Right. It turns out those injuries and the infections to them aren’t at the direct call of our will and intellect. We might think of them less as recent injuries and more like someone poking old, infected ones we don’t remember. At heart, this painful reaction you can’t shake is not about the person who did the poking but is tied to the old injury itself.
But this could be psycho-babble, couldn’t it? So let’s get concrete. Let’s work right here, right now. All you need is at your disposal. You needn’t take anyone’s word. Try this for yourself, and see if it works.
Think back on the episode of your recent injury, the one you want to forgive. As you revisit it, be alert to the onset of any strong tension or physical discomfort, perhaps a knot in your gut or a tightness in your chest. Once you notice that, concentrate; zero in on it.
We don’t want you to pay attention to the replay of the event and its narrative any more, because it might take you too deep. So focus on two things only: 1) The physical sensation you’ve just noticed arising as you recalled the injury and 2) keeping still, with your eyes fixed on a single point somewhere two to six feet from you. (The second may sound weird, but this intentional stillness serves to crowd out the narrative layered on the injury.)
Stay with this physical sensation. Examine it. Bring your curiosity to it. Give it your attention. What are its characteristics? How long does it linger? Stay with it while it remains. Notice that you are doing fine. You are under no mortal threat.
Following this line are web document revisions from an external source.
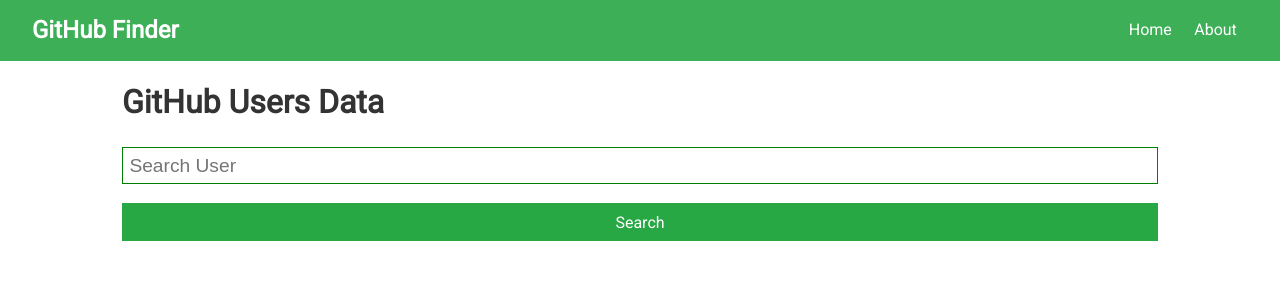
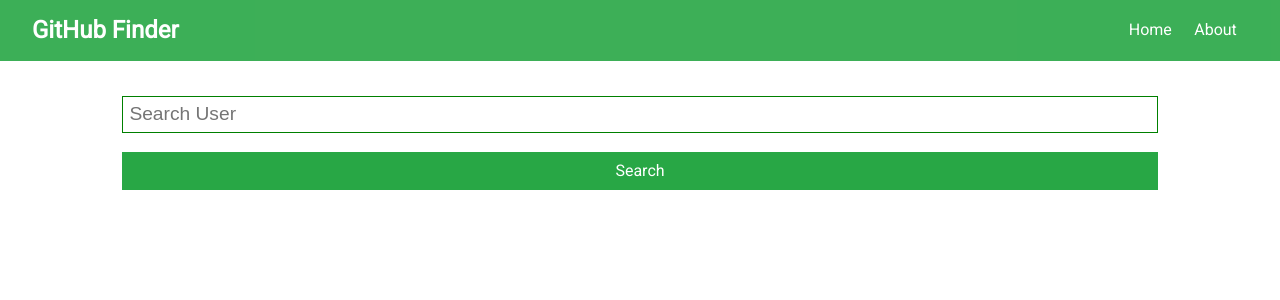
Before and after one commit to NhatNguyen1502/midterm3-react, a React (Vite) app: page / in a window 1280 px wide. Shown: the top 300 px of the page. Built offline with nearby package versions, Linux system fonts and the light colour scheme.

Commit message:
done implement Home component

```diff
--- a/src/App.jsx
+++ b/src/App.jsx
@@ -2,25 +2,14 @@
 import { Route, BrowserRouter as Router, Switch } from "react-router-dom";
 import "./App.css";
 import Navbar from "./components/layout/Navbar";
-import Search from "./components/users/Search";
-import About from "./components/pages/About";
-import NotFound from "./components/pages/NotFound";
-import User from "./components/users/User";
+import Home from "./components/layout/Home";
 
 const App = () => {
   return (
     <div className="App">
       <Router>
         <Navbar />
-        <div className="container">
-          <h1>GitHub Users Data</h1>
-          <Switch>
-            <Route exact path="/" component={Search} />
-            <Route exact path="/about" component={About} />
-            <Route exact path="/user/:id" component={User} />
-            <Route path="/*" component={NotFound}></Route>
-          </Switch>
-        </div>
+        <Home />
       </Router>
     </div>
   );
--- /dev/null
+++ b/src/components/layout/Home.jsx
@@ -0,0 +1,19 @@
+import React from "react";
+import { Route, Switch } from "react-router-dom/cjs/react-router-dom.min";
+import About from "../pages/About";
+import NotFound from "../pages/NotFound";
+import Search from "../users/Search";
+import User from "../users/User";
+const Home = () => {
+  return (
+    <div className="container">
+      <Switch>
+        <Route exact path="/" component={Search} />
+        <Route exact path="/about" component={About} />
+        <Route exact path="/user/:id" component={User} />
+        <Route path="/*" component={NotFound}></Route>
+      </Switch>
+    </div>
+  );
+};
+export default Home;
```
Nothing terrible is happening to you. You are just being still and attending to this sensation that arose alongside your revisiting the memory of the injurious event.
Your mind and body associate the recent event with this physical sensation. The thing is, they also associate the physical sensation with the original injury. When you incurred the initial wound, you lacked your current size, strength and emotional and psychological capacities. Back then, the injury seemed life-threatening, and this gave the physical sensation its immense power. Now, although there is no existential threat, the pokes at the infected site of the original injury trigger the same sensation with its life-threatening feeling.
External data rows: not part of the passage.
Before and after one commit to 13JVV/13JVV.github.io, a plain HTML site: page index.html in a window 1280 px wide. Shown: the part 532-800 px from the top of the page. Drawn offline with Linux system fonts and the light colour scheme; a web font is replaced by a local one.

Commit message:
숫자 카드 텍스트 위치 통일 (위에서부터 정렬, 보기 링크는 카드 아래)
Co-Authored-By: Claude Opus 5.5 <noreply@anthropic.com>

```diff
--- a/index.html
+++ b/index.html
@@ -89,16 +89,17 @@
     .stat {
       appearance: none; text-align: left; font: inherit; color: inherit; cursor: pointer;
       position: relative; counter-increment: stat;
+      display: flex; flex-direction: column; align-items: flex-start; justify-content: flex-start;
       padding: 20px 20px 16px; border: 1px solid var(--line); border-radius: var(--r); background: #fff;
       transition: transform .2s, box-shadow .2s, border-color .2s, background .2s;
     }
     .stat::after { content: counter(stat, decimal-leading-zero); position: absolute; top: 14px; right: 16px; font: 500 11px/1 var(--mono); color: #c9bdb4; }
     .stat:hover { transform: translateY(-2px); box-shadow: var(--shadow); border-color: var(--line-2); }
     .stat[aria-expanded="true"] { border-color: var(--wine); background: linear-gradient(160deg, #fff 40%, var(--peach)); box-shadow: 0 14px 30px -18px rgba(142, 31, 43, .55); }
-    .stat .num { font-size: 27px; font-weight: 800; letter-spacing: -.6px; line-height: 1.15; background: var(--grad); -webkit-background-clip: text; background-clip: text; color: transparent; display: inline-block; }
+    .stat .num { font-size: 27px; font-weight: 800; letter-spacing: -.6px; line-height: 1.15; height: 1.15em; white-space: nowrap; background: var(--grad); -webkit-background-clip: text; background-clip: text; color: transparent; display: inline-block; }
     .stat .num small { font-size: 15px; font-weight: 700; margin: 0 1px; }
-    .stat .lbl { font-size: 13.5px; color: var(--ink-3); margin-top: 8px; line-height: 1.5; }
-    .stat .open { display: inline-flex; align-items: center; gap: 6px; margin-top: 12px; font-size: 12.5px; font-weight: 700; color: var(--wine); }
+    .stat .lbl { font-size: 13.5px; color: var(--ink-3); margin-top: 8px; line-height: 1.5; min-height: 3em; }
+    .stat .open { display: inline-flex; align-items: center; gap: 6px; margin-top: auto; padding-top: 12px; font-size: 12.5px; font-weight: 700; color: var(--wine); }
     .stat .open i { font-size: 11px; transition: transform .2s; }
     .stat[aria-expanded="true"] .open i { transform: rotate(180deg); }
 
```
The above exercise uses your body is an empirical lab in which you verify and then patiently teach your mind and body that the physical sensation does not relate to any current existential threat. You could sit with it forever, and it would do you no harm. But you needn’t stay with that sensation very long, only until it dissolves of its own accord.
You should repeat this exercise as many times as you need to, triggering the sensation by recalling the recent event and sitting with it until it subsides. When revisiting the memory of the recent injury no longer brings on the strong physical sensation, you have forgiven.
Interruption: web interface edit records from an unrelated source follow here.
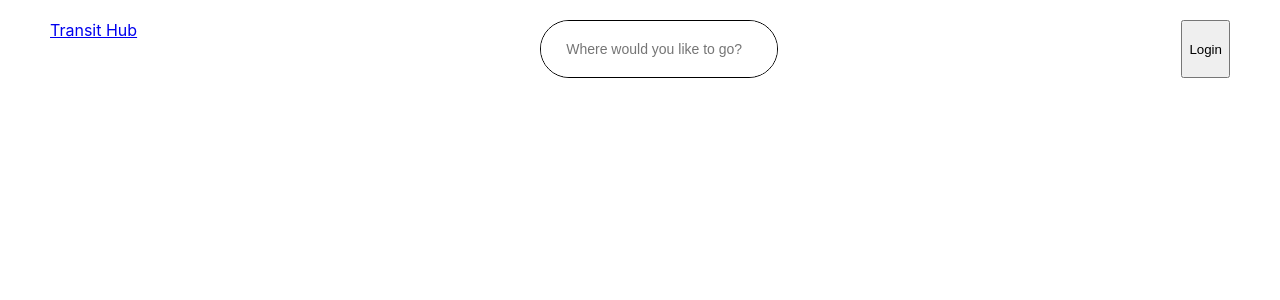
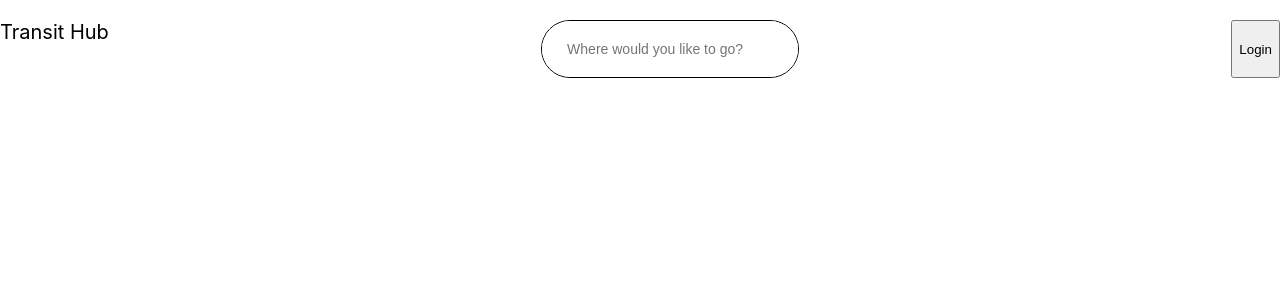
Before and after one commit to TonyADI/transit-hub, a React (Create React App) app: page / in a window 1280 px wide. Shown: the top 300 px of the page. Built offline with nearby package versions, Linux system fonts and the light colour scheme.

Commit message:
Update Navbar.css

```diff
--- a/src/components/Navbar.css
+++ b/src/components/Navbar.css
@@ -1,5 +1,22 @@
 .navbar {
     display: flex;
     justify-content: space-between;
-    padding: 20px 50px;
+    padding: 20px 0px;
 }
+
+.navbar .logo-link {
+    color: #000;
+    font-size: 20px;
+    text-decoration: none;
+}
+
+.navbar .login-bt {
+    background-color: #fff;
+    cursor: pointer;
+}
+
+.navbar .navbar-rnd{
+    border: 1px solid #000;
+    border-radius: 45px;
+    padding: 10px 15px;
+}
```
Having forgiven, you shrug off a weight, unshoulder a burden. You are lighter, free of a load that has sapped your energy, stolen from your life. By teaching your mind and body that the strong sensation within your resentment is no threat, you give yourself a most beautiful gift.
When you let resentment get the better of you, disappointment arises as a new layer. While you get the hang of this technique, you might lose patience with yourself because you are not forgiving as quickly as you’d like. You may go so far as to harbour resentment against yourself.
Aha! You’ve gone and poked an old injury yourself! No worry. Now just apply the same forgiveness to yourself as you’ve learned to do with others. Stick with it, when you forgive yourself, you give and receive the greatest gift of all.